(TO DO)
Find the word "other" in the data below and copy each line that holds it.

[Edit difference data]
※

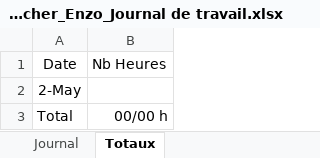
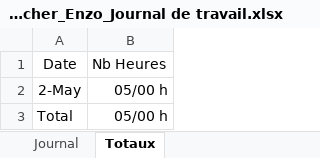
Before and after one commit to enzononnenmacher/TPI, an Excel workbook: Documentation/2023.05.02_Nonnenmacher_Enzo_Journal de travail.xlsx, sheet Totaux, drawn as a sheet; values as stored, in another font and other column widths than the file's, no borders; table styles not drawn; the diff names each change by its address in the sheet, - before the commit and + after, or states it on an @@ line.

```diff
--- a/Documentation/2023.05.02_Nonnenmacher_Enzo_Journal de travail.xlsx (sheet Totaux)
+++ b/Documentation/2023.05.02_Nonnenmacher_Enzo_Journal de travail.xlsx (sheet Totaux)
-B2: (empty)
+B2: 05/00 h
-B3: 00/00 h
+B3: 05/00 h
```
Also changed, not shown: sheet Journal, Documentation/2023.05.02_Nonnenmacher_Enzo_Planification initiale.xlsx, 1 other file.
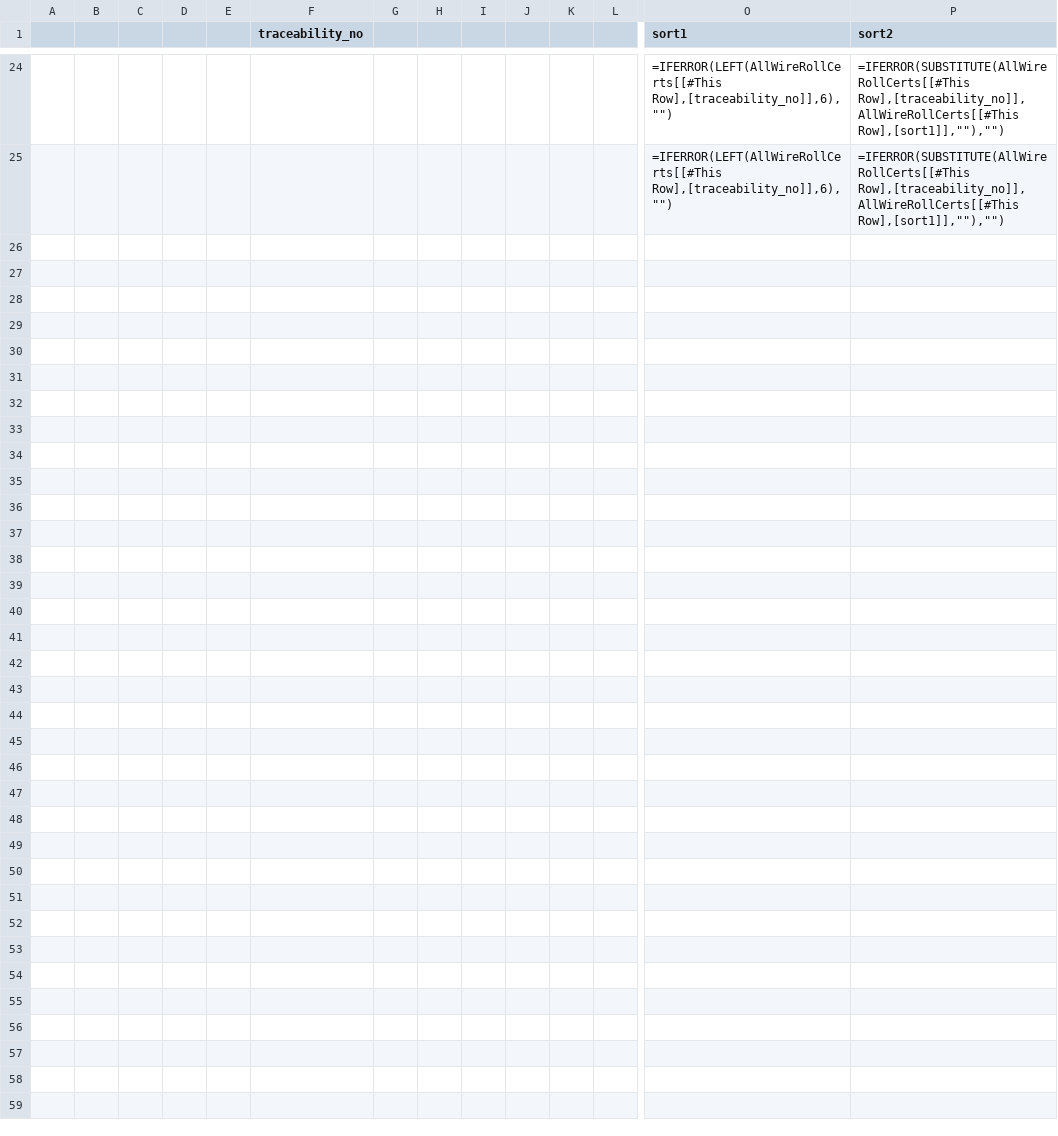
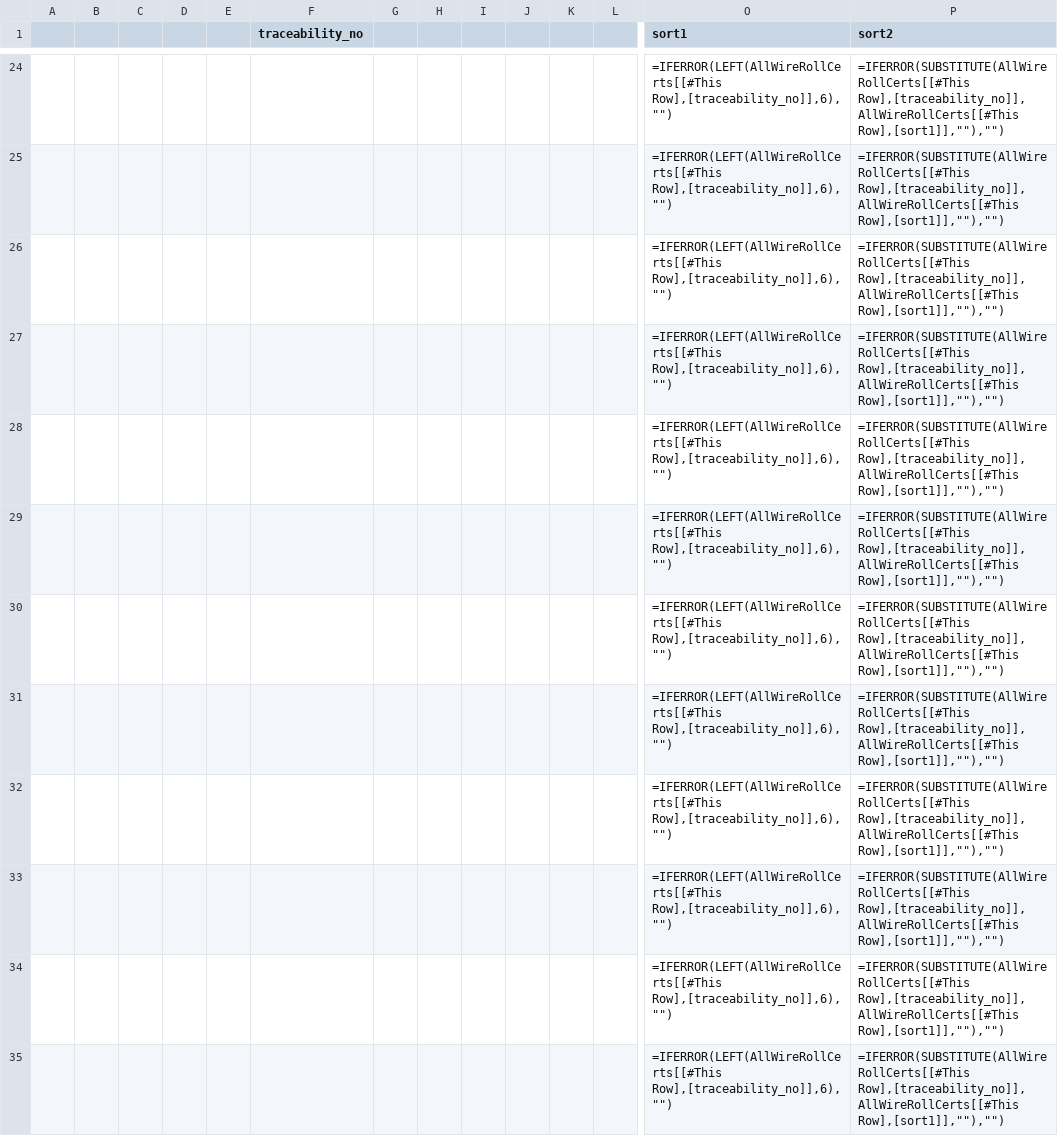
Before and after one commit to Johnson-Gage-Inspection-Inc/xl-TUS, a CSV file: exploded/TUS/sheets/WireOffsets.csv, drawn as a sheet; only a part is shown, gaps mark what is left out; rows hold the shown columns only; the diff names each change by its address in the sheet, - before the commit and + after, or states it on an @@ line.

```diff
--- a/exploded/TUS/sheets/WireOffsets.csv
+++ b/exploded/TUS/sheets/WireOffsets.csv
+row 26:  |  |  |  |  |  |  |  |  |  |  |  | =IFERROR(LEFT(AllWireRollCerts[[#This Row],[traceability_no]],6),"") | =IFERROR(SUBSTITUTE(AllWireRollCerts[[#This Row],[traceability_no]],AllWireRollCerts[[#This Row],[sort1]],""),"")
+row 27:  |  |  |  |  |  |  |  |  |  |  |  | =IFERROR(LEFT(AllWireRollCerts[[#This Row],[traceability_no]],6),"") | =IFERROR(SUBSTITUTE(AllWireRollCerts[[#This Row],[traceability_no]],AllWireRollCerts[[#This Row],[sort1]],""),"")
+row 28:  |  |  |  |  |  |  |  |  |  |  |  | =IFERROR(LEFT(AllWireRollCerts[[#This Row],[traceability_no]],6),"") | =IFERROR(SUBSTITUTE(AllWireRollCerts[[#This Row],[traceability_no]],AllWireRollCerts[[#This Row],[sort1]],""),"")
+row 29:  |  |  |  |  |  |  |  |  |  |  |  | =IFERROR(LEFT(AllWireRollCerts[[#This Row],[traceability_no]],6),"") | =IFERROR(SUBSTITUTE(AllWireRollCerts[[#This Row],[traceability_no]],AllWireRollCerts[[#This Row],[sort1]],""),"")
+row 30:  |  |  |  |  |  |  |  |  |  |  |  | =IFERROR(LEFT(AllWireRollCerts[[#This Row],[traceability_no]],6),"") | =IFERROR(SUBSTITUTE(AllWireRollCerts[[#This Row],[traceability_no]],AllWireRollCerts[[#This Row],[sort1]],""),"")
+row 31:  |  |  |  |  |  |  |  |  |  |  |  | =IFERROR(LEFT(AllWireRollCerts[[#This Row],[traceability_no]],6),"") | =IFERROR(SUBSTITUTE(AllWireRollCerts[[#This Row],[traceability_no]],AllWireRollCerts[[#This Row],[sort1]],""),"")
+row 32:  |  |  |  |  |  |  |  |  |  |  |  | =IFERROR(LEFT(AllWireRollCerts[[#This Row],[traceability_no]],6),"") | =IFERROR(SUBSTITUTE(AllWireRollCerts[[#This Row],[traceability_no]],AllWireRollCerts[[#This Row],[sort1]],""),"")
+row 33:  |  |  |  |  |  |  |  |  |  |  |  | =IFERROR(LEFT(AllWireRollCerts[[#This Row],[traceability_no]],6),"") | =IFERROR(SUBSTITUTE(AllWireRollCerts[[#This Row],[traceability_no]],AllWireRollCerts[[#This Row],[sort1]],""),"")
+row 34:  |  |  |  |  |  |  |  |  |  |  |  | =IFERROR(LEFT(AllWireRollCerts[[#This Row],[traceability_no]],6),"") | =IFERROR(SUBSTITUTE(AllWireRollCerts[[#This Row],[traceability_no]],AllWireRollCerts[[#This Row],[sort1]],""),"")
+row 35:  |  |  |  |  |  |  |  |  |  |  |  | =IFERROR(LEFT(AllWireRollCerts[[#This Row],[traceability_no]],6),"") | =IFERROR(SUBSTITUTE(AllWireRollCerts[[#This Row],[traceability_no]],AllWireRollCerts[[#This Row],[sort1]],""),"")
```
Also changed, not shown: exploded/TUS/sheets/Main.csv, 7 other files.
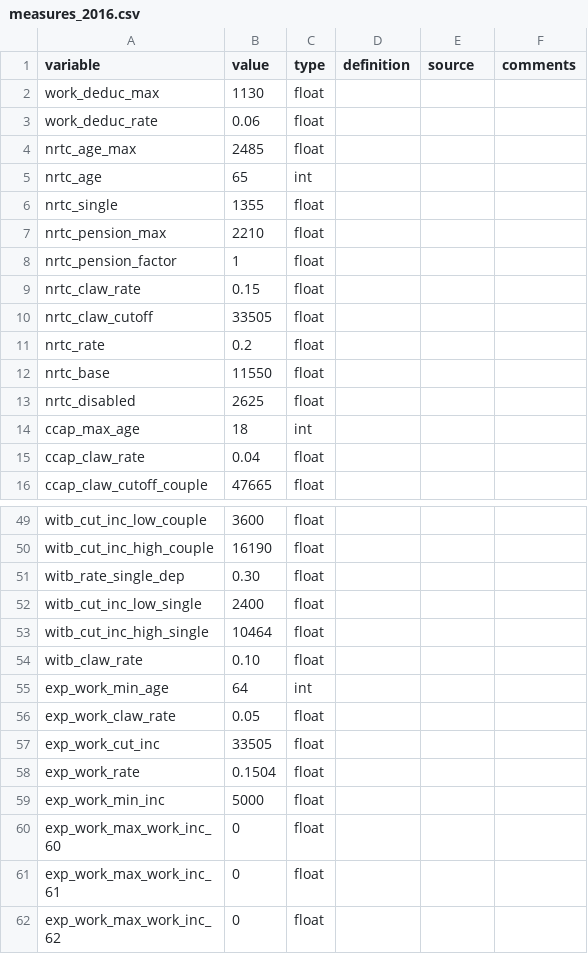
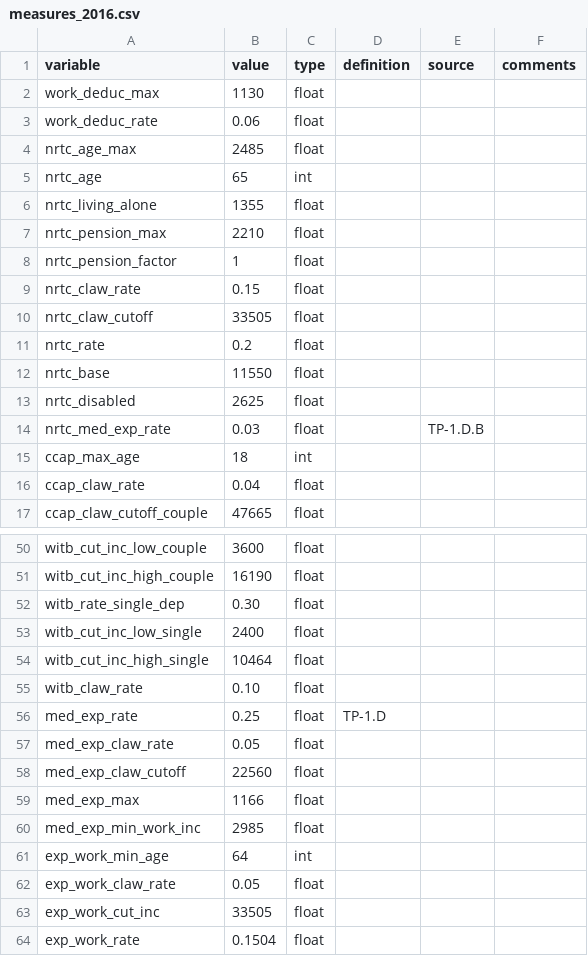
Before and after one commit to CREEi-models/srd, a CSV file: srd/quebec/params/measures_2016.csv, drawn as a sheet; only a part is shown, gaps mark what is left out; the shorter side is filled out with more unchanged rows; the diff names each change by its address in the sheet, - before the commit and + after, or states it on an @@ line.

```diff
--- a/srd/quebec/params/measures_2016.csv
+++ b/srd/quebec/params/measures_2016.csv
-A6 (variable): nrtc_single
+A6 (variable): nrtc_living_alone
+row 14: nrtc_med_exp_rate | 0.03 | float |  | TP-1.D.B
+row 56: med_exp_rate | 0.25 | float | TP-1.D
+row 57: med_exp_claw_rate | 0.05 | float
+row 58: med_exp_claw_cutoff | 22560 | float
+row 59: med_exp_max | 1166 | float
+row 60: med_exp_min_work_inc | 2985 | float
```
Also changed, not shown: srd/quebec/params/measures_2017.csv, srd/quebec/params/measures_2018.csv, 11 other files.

※

(ANSWER BELOW)
Before and after one commit to enzononnenmacher/TPI, an Excel workbook: Documentation/2023.05.02_Nonnenmacher_Enzo_Journal de travail.xlsx, sheet Totaux, drawn as a sheet; values as stored, in another font and other column widths than the file's, no borders; table styles not drawn; the diff names each change by its address in the sheet, - before the commit and + after, or states it on an @@ line.
Also changed, not shown: sheet Journal, Documentation/2023.05.02_Nonnenmacher_Enzo_Planification initiale.xlsx, 1 other file.
Also changed, not shown: exploded/TUS/sheets/Main.csv, 7 other files.
Also changed, not shown: srd/quebec/params/measures_2017.csv, srd/quebec/params/measures_2018.csv, 11 other files.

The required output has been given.